Whatever it may be that we find wanting in someone else, we must learn what it means to give that very thing to him or her. What we would have from others, or have them be towards us, we must provide or be ourselves.
For instance, if we really want the person we are with to be open with us, we must first open up ourselves. When we know we tend to be critical of others because they don't show us the respect we would have, we must show these same people the respect we want.
Now, add to these thoughts this last idea: Sometimes what we want from others, they just don't have within themselves to give. We make demands, for instance, that someone understand us when, at that point in his development -- for whatever reason -- it's impossible that he could. But wanting what we want, we act as though we are weary with him and become condescending. This behavior on our part only convinces the person in question of his own shortcomings. What can we do instead?
Give to him what we have of ourselves instead of taking away what little he has in himself. To give the fruit of such a conscious interior labor is to receive the goodness we ask for.
This exercise in harmonious human relationships takes a great deal of attention and, more important, a great deal of being tired of finding everyone around us not as good as ourselves. Our real spiritual growth -- our self-transformation -- depends upon what we are willing to give, and not upon what we feel we are owed.

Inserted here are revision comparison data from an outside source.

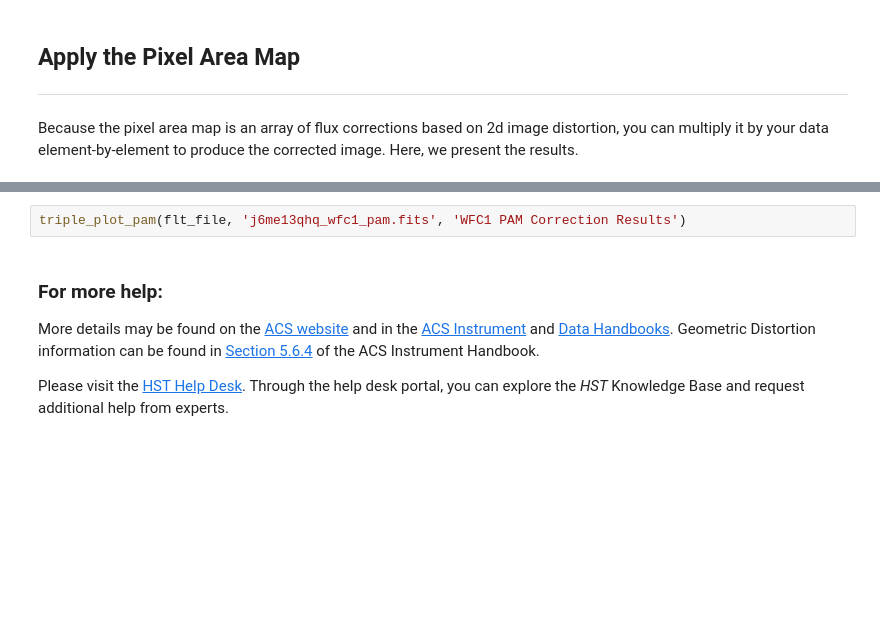
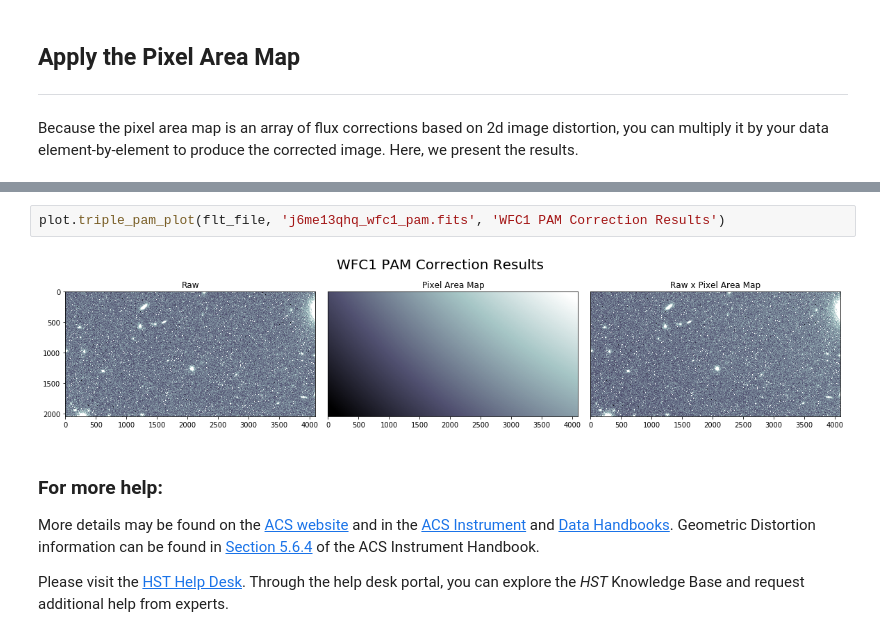
Before and after one commit to spacetelescope/acs-notebook, a Jupyter notebook: acs_pixel_area_maps/acs_pixel_area_maps.ipynb, the cells around one changed output, grey strips where cells are left out. Drawn from its saved outputs; the diff is of its cells as text; blank space fills up the shorter version.

```diff
--- a/acs_pixel_area_maps/acs_pixel_area_maps.ipynb
+++ b/acs_pixel_area_maps/acs_pixel_area_maps.ipynb
@@ -164,5 +152,7 @@ triple_plot_pam(flt_file, 'j6me13qhq_wfc2_pam.fits', 'WFC2 PAM Correction Result
 # %%
-triple_plot_pam(flt_file, 'j6me13qhq_wfc1_pam.fits', 'WFC1 PAM Correction Results')
+plot.triple_pam_plot(flt_file, 'j6me13qhq_wfc1_pam.fits', 'WFC1 PAM Correction Results')
+# %% [output]
+[figure, added]
 # %% [markdown]
 ### For more help:
 
```
Also changed, not shown: parts of 12 cells of this notebook, 4 other files.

Put these ideas to work. You will be shocked and amazed at your discoveries, and you will benefit from the healing that they bring to your relationships.